■ Exercise description: Should a line in the entries below contain "note", return that line.

---------- Task material ----------

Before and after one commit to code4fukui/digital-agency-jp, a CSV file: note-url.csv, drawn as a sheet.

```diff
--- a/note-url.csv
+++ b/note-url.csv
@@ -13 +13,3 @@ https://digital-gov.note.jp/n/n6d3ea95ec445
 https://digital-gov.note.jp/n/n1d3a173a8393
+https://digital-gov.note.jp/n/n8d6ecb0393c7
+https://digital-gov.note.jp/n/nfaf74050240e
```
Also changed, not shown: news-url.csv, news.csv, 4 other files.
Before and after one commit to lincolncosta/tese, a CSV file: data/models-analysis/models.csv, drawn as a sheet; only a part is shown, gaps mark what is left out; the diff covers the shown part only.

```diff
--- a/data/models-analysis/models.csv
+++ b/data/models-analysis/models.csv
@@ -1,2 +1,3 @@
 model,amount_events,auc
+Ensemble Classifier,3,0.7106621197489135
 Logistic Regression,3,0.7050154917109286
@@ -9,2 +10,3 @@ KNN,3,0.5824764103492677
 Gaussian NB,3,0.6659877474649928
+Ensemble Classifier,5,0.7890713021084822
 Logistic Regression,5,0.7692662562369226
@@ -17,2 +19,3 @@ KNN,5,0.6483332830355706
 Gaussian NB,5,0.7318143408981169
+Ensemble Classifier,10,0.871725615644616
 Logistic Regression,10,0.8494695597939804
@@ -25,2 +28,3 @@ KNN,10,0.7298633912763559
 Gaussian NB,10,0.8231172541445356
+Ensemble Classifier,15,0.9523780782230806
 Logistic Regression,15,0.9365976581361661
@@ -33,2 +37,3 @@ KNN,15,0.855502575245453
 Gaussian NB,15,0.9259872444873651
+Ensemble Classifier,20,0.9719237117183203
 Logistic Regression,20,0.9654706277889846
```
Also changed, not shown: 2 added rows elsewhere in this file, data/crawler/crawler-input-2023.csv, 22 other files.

----------
---------- Task material ----------

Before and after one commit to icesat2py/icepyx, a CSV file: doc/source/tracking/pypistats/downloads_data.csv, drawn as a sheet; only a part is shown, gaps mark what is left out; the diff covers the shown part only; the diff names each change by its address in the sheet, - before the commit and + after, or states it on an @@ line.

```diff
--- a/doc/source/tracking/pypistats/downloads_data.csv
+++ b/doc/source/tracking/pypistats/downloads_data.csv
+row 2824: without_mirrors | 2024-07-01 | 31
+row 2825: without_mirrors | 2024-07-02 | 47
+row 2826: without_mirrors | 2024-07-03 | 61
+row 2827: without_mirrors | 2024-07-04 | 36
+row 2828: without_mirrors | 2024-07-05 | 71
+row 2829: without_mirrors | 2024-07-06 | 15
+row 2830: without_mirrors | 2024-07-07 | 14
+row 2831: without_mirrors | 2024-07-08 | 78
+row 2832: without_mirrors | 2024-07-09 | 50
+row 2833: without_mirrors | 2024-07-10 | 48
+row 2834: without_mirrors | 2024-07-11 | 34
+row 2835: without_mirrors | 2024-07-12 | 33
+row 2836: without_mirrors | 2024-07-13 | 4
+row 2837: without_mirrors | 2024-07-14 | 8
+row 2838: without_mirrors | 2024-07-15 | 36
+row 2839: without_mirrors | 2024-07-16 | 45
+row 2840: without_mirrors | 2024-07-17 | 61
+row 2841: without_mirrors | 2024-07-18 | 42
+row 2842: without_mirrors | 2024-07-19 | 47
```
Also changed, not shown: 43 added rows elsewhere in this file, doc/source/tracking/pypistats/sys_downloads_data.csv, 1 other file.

----------

■ Exercise output:
Before and after one commit to code4fukui/digital-agency-jp, a CSV file: note-url.csv, drawn as a sheet.
--- a/note-url.csv
+++ b/note-url.csv
@@ -13 +13,3 @@ https://digital-gov.note.jp/n/n6d3ea95ec445
 https://digital-gov.note.jp/n/n1d3a173a8393
+https://digital-gov.note.jp/n/n8d6ecb0393c7
+https://digital-gov.note.jp/n/nfaf74050240e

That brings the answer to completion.